CHRISTMAS news from Sue Ryder Care concerns a unique recording of a carol which has been given an unmistakable country music twist . The band Turner West has recorded its own version of Hark the Herald Angels Sing creating a fusion of the traditional Ch
CHRISTMAS news from Sue Ryder Care concerns a unique recording of a carol which has been given "an unmistakable country music twist".
The band Turner West has recorded its own version of Hark the Herald Angels Sing "creating a fusion of the traditional Christmas message and the fiddle, banjo and 'gee-tar' sound of country", says Sue Ryder.
Band member Phil Rynhart says: "If we can replace Santa hats with stetsons on the dance floor this Christmas, it would be fabulous."

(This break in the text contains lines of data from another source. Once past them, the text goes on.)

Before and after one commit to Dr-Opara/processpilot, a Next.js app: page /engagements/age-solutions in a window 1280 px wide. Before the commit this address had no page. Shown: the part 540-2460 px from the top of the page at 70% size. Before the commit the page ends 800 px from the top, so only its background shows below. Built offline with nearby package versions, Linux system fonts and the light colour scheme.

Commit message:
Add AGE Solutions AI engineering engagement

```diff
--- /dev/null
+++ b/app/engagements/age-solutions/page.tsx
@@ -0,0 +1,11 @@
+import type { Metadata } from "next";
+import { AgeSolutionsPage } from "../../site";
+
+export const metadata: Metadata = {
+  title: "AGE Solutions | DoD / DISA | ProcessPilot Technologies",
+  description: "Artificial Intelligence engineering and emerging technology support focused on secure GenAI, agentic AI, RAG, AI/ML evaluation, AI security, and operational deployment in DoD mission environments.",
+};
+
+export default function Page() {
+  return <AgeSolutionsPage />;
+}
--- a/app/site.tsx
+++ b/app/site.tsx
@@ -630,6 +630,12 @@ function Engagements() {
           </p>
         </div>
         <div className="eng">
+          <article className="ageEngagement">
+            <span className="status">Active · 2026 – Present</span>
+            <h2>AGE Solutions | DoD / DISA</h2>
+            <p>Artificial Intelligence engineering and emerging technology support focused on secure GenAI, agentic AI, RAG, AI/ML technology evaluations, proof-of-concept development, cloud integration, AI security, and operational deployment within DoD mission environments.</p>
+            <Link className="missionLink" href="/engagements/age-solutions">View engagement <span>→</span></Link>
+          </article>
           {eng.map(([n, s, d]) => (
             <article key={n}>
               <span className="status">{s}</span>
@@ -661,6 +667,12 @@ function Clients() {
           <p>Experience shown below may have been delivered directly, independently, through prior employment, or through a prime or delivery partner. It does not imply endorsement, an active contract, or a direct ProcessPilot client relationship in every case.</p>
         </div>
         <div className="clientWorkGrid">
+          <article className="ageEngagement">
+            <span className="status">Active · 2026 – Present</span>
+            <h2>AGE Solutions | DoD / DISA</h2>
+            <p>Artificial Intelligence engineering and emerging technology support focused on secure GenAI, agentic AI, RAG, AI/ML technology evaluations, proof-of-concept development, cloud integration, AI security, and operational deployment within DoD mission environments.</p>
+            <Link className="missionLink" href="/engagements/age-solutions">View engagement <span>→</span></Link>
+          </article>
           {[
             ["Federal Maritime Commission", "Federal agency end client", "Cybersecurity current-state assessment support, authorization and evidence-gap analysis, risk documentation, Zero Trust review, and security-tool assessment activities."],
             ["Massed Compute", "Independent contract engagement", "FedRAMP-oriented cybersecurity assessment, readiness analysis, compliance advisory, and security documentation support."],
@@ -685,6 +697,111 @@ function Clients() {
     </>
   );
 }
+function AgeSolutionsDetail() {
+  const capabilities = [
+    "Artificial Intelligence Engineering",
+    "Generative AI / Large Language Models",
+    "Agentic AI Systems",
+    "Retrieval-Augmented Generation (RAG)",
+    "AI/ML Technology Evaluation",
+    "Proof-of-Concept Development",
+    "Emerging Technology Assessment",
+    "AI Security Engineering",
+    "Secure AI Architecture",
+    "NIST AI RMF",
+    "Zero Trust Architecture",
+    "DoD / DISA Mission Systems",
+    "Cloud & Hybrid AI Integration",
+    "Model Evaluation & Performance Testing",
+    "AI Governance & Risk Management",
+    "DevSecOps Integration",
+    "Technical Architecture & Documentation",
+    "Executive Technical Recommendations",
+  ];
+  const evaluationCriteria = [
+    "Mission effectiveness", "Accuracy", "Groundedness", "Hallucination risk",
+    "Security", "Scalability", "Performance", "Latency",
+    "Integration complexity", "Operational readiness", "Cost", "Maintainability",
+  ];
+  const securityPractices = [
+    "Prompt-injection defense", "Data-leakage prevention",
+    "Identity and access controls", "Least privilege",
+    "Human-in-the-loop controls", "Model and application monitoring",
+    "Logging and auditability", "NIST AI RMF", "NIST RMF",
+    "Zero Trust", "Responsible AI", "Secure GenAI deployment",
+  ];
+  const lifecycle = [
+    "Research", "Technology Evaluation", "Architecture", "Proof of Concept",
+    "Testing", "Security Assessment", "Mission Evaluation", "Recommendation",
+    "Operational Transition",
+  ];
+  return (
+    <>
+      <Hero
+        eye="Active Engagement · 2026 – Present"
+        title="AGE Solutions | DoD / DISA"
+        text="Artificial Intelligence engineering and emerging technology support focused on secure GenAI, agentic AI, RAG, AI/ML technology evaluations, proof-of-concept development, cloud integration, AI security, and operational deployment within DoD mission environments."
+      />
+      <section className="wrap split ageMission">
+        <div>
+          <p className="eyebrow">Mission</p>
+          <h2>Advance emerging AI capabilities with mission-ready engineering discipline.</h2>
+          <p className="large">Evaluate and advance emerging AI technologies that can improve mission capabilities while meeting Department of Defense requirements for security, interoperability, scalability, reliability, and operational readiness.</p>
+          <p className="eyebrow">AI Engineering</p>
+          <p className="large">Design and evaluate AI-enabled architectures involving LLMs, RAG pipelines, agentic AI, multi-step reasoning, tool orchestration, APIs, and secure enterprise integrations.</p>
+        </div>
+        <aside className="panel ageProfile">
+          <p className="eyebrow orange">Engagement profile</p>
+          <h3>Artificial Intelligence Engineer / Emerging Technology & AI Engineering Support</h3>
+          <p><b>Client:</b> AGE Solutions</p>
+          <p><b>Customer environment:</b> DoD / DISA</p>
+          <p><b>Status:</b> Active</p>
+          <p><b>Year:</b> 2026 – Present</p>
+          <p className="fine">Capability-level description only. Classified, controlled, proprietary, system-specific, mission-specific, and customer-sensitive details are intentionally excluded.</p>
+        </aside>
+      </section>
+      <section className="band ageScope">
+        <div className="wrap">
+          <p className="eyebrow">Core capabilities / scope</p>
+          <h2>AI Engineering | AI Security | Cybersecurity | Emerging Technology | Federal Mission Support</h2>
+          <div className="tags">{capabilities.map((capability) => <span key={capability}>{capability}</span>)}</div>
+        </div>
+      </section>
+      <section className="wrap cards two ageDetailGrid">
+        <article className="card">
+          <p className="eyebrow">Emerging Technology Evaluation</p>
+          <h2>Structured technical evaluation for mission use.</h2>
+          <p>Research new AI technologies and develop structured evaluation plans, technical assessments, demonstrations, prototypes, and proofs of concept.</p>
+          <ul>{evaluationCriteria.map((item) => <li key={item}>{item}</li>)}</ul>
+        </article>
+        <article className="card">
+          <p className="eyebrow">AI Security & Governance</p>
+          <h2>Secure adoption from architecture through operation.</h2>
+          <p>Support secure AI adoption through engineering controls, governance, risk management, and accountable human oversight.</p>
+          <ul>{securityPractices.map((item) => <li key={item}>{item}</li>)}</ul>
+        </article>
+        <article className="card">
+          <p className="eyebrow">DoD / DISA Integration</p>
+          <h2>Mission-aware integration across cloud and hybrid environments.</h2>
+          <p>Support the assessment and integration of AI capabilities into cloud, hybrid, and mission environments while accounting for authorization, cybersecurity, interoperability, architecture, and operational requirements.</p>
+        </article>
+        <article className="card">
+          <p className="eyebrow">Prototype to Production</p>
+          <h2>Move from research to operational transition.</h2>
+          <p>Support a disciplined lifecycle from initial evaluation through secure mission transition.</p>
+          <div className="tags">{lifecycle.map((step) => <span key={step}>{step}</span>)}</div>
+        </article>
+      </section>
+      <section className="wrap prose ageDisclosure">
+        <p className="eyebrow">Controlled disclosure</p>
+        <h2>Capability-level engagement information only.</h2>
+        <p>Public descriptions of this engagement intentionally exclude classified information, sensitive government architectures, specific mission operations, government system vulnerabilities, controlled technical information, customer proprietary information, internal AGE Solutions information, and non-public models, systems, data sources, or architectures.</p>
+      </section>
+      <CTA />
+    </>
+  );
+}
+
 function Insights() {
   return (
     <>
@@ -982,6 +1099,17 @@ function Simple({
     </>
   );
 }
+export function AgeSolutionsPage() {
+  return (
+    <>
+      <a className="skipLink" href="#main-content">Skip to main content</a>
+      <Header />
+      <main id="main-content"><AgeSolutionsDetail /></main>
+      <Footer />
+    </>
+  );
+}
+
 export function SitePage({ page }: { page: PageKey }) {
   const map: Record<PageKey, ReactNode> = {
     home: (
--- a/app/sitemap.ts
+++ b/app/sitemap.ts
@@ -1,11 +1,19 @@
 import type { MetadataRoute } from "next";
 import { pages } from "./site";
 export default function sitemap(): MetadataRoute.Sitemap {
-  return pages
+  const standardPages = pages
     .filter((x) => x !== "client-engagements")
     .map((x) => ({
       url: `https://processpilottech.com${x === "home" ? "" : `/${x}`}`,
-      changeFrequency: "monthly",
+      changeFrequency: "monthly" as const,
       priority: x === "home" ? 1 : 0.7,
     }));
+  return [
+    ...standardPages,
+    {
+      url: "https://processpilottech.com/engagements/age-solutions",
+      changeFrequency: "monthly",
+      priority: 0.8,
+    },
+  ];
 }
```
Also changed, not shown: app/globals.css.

Dream on, Phil.
But don't worry. It's all in a good cause. The band will donate 25p to Sue Ryder Care every time the song is downloaded from iTunes, from November 15.
- 1 £4,000 raised for Natalie to live her dreams after cancer diagnosis

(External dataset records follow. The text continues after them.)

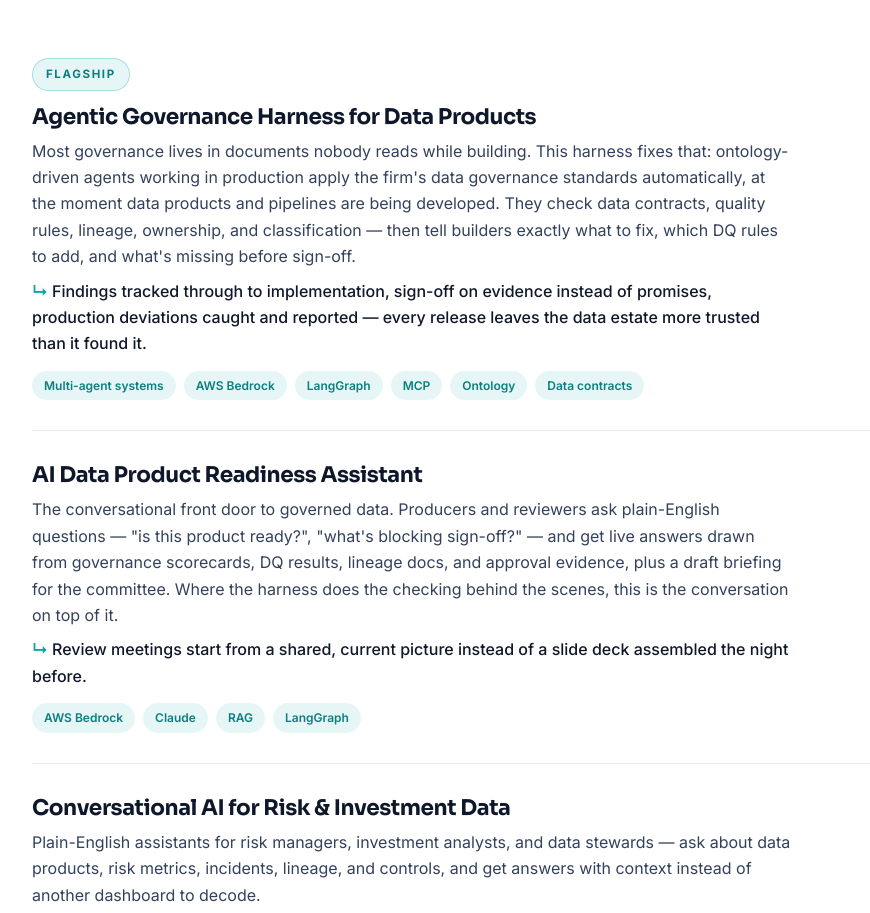
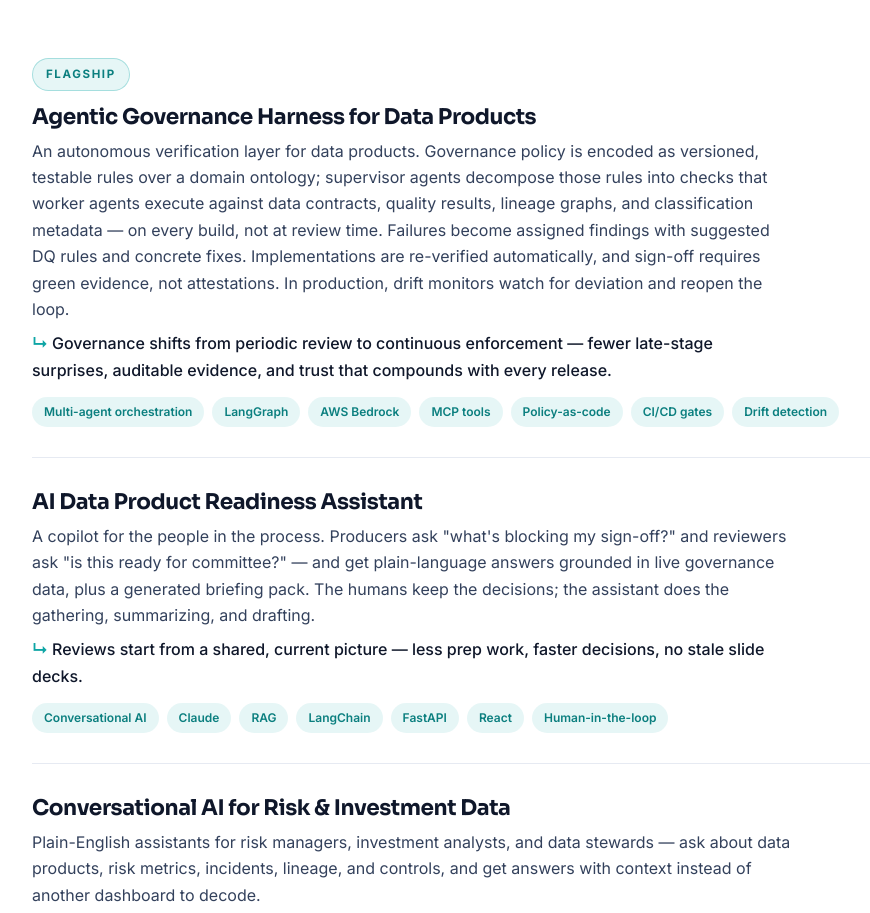
Before and after one commit to sanjeevkvenkat/sanjeevkvenkat.github.io, a plain HTML site: page index.html in a window 1280 px wide. Shown: the part 1120-2033 px from the top of the page, without its empty margins (72-942 px from the left). Drawn offline with Linux system fonts and the light colour scheme.

Commit message:
Differentiate harness vs assistant; professional systems framing

```diff
--- a/index.html
+++ b/index.html
@@ -160,15 +160,15 @@ footer{padding:26px 0;text-align:center;color:#7b87a0;font-size:.85rem;backgroun
       <div class="work">
         <span class="flag">Flagship</span>
         <h3>Agentic Governance Harness for Data Products</h3>
-        <p>Most governance lives in documents nobody reads while building. This harness fixes that: ontology-driven agents working in production apply the firm's data governance standards automatically, at the moment data products and pipelines are being developed. They check data contracts, quality rules, lineage, ownership, and classification — then tell builders exactly what to fix, which DQ rules to add, and what's missing before sign-off.</p>
-        <p class="outcome">Findings tracked through to implementation, sign-off on evidence instead of promises, production deviations caught and reported — every release leaves the data estate more trusted than it found it.</p>
-        <div class="tags"><span class="tag">Multi-agent systems</span><span class="tag">AWS Bedrock</span><span class="tag">LangGraph</span><span class="tag">MCP</span><span class="tag">Ontology</span><span class="tag">Data contracts</span></div>
+        <p>An autonomous verification layer for data products. Governance policy is encoded as versioned, testable rules over a domain ontology; supervisor agents decompose those rules into checks that worker agents execute against data contracts, quality results, lineage graphs, and classification metadata — on every build, not at review time. Failures become assigned findings with suggested DQ rules and concrete fixes. Implementations are re-verified automatically, and sign-off requires green evidence, not attestations. In production, drift monitors watch for deviation and reopen the loop.</p>
+        <p class="outcome">Governance shifts from periodic review to continuous enforcement — fewer late-stage surprises, auditable evidence, and trust that compounds with every release.</p>
+        <div class="tags"><span class="tag">Multi-agent orchestration</span><span class="tag">LangGraph</span><span class="tag">AWS Bedrock</span><span class="tag">MCP tools</span><span class="tag">Policy-as-code</span><span class="tag">CI/CD gates</span><span class="tag">Drift detection</span></div>
       </div>
       <div class="work">
         <h3>AI Data Product Readiness Assistant</h3>
-        <p>The conversational front door to governed data. Producers and reviewers ask plain-English questions — "is this product ready?", "what's blocking sign-off?" — and get live answers drawn from governance scorecards, DQ results, lineage docs, and approval evidence, plus a draft briefing for the committee. Where the harness does the checking behind the scenes, this is the conversation on top of it.</p>
-        <p class="outcome">Review meetings start from a shared, current picture instead of a slide deck assembled the night before.</p>
-        <div class="tags"><span class="tag">AWS Bedrock</span><span class="tag">Claude</span><span class="tag">RAG</span><span class="tag">LangGraph</span></div>
+        <p>A copilot for the people in the process. Producers ask "what's blocking my sign-off?" and reviewers ask "is this ready for committee?" — and get plain-language answers grounded in live governance data, plus a generated briefing pack. The humans keep the decisions; the assistant does the gathering, summarizing, and drafting.</p>
+        <p class="outcome">Reviews start from a shared, current picture — less prep work, faster decisions, no stale slide decks.</p>
+        <div class="tags"><span class="tag">Conversational AI</span><span class="tag">Claude</span><span class="tag">RAG</span><span class="tag">LangChain</span><span class="tag">FastAPI</span><span class="tag">React</span><span class="tag">Human-in-the-loop</span></div>
       </div>
       <div class="work">
         <h3>Conversational AI for Risk &amp; Investment Data</h3>
```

- 2 New dessert shop bids to become 'best in the area'
- 3 Family's tribute to 'son in a million' killed in motorbike crash
- 4 Jail for fraudulent accountant who tried to steal £200k of employer’s money

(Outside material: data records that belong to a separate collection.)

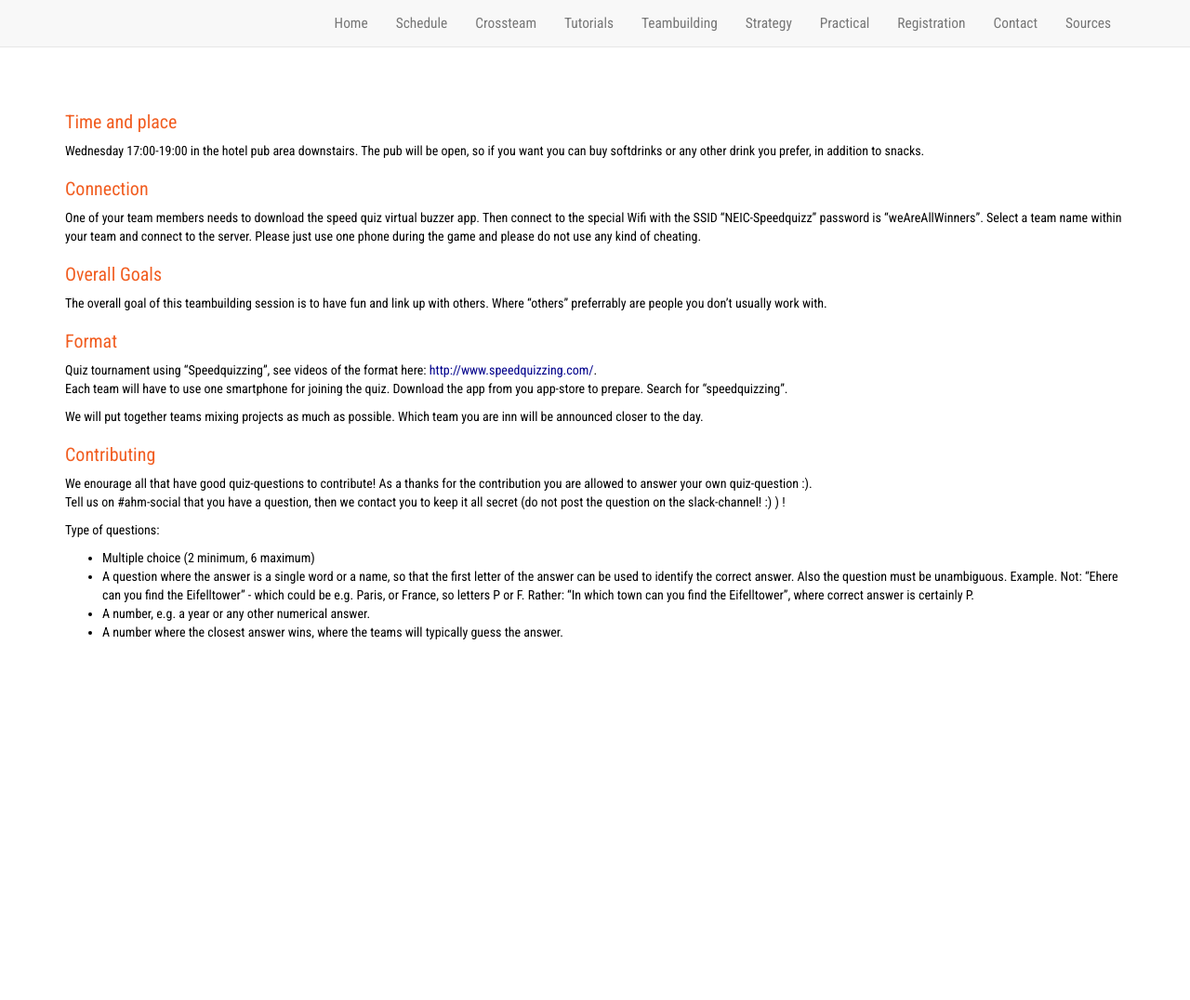
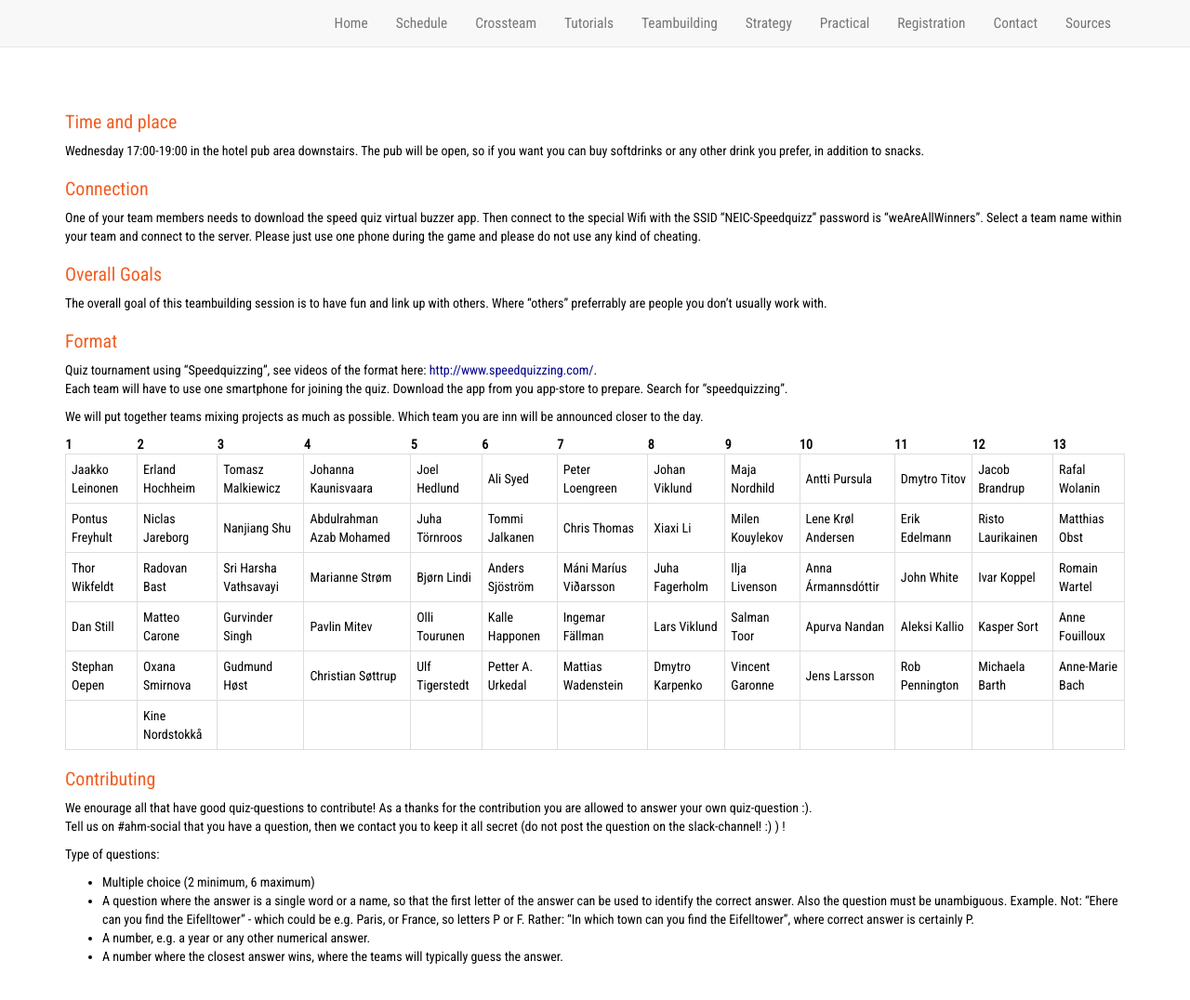
Before and after one commit to neicnordic/ahm18.neic.nordforsk.org, a Jekyll site: the page built from teambuilding.md, in a window 1280 px wide and 1249 px high. Shown: the top 1076 px of the window at 93% size. Built offline with Jekyll 4.4.1, drawn with Linux system fonts in a browser that asks for light colours; nearby versions of some CDN libraries; our own code applies the rules of GitHub Pages for plain Markdown files.

Commit message:
Update teambuilding.md

```diff
--- a/teambuilding.md
+++ b/teambuilding.md
@@ -18,6 +18,16 @@ Each team will have to use one smartphone for joining the quiz. Download the app
 
 We will put together teams mixing projects as much as possible. Which team you are inn will be announced closer to the day.
 
+| 1               | 2               | 3                     | 4                        | 5              | 6                 | 7                     | 8               | 9               | 10                 | 11             | 12                | 13              |
+|-----------------|-----------------|-----------------------|--------------------------|----------------|-------------------|-----------------------|-----------------|-----------------|--------------------|----------------|-------------------|-----------------|
+| Jaakko Leinonen | Erland Hochheim | Tomasz Malkiewicz     | Johanna Kaunisvaara      | Joel Hedlund   | Ali Syed          | Peter Loengreen       | Johan Viklund   | Maja Nordhild   | Antti Pursula      | Dmytro Titov   | Jacob Brandrup    | Rafal Wolanin   |
+| Pontus Freyhult | Niclas Jareborg | Nanjiang Shu          | Abdulrahman Azab Mohamed | Juha Törnroos  | Tommi Jalkanen    | Chris Thomas          | Xiaxi Li        | Milen Kouylekov | Lene Krøl Andersen | Erik Edelmann  | Risto Laurikainen | Matthias Obst   |
+| Thor Wikfeldt   | Radovan Bast    | Sri Harsha Vathsavayi | Marianne Strøm           | Bjørn Lindi    | Anders Sjöström   | Máni Maríus Viðarsson | Juha Fagerholm  | Ilja Livenson   | Anna Ármannsdóttir | John White     | Ivar Koppel       | Romain Wartel   |
+| Dan Still       | Matteo Carone   | Gurvinder Singh       | Pavlin Mitev             | Olli Tourunen  | Kalle Happonen    | Ingemar Fällman       | Lars Viklund    | Salman Toor     | Apurva Nandan      | Aleksi Kallio  | Kasper Sort       | Anne Fouilloux  |
+| Stephan Oepen   | Oxana Smirnova  | Gudmund Høst          | Christian Søttrup        | Ulf Tigerstedt | Petter A. Urkedal | Mattias Wadenstein    | Dmytro Karpenko | Vincent Garonne | Jens Larsson       | Rob Pennington | Michaela Barth    | Anne-Marie Bach |
+|                 | Kine Nordstokkå |                       |                          |                |                   |                       |                 |                 |                    |                |                   |                 |
+
+
 
 ### Contributing
 We enourage all that have good quiz-questions to contribute! As a thanks for the contribution you are allowed to answer your own quiz-question :). <br>
```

- 5 Seven places where £4.9m road maintenance has been approved
- 6 Covid-19 'virtual ward' will help patients recover at home
- 7 Two escape unhurt after car plunges into river
- 8 Man in 50s dies after medical incident in field
- 9 Family run tea room closes after 10 years in business
- 10 Café holds 'heavy heart' as it announces closure
REPORTS that international supermodel and actress Liz Hurley, pictured, and companion were staying at the Elme Hall Hotel at Wisbech over the weekend have not been denied by hotel bosses.
"We cannot confirm the names of our guests to the public", said a spokesman, who added: "We regularly have various celebrities and political figures staying with us."
VISITORS to the newly-refurbished Exchange pub on March Market Place have fallen in love with the furniture - if the actions of a group of young men are anything to go by.
For when they paid a visit to the newly-refurbished pub they asked for asked for beer mats... so they didn't scratch the new tables.
"I couldn't believe it," pub owner Resh Verma told one of Brakespeare's sidekicks.
NOT everyone, it seems, is comfortable with members of March Town Council wearing their new gowns at the town's official wreath-laying ceremony on Sunday, November 11.
One pensioner, who has asked not to be named, says he understands one March councillor to have said that wearing the robes would "save them from looking like the poor relations".
And he wonders, as they stand before the unknown soldier, if they will be thinking about the "poor" men who fought in soaking wet clothes in the First World War trenches and all the others who gave their lives, without wondering what they looked like.
Whether any of our councillors actually made that remark or not must be a matter for conjecture. However, Brakespeare acknowledges that our pensioner friend does raise a valid point - not so much about the councillors' robes, but about the importance of thinking about the significance of Remembrance Day and not treating it as just another annual civic occasion.
And that goes for us all, not just our civic leaders.
THE British Red Cross Shop in Wisbech can see a really good way to raise funds.
On Wednesday November 21 the shop will hold a clairvoyance evening with Christine Mir at Leverington village hall, starting at 7pm.
Nationally the British Red Cross hopes to raise one million pounds between November 26 and December 9. Surely if it's hiring clairvoyants it should really know by now if this is possible.
IT'S never too early to start planning for Christmas. You'd better get moving if you want to participate in St Peter's March Christmas Tree Festival, though, because written entries have to be returned by November 17.
While most of us throw a few baubles and strings of tinsel on our trees during Christmas Eve, festival decorators will be putting a lot more effort into their designs this year, which is a far cry from the Brakespeare way -- taking an already decorated fake tree from its box and stick it on a table next to the nearest electricity socket.
The festival takes place on December 7-9 and is becoming increasingly popular in the town.
Last year there were more than 60 trees on show decorated by individuals, groups, organisations and businesses.
BRAKESPEARE thought he had solved the problem of getting that little bit extra work from his office colleagues. A Christmas evening with Natasha Marsh at Ely Cathedral on December 15 advertised a 25-hour ticket line.
Latest rumour is that he has booked his ticket in a bid to extend the day for that extra hour.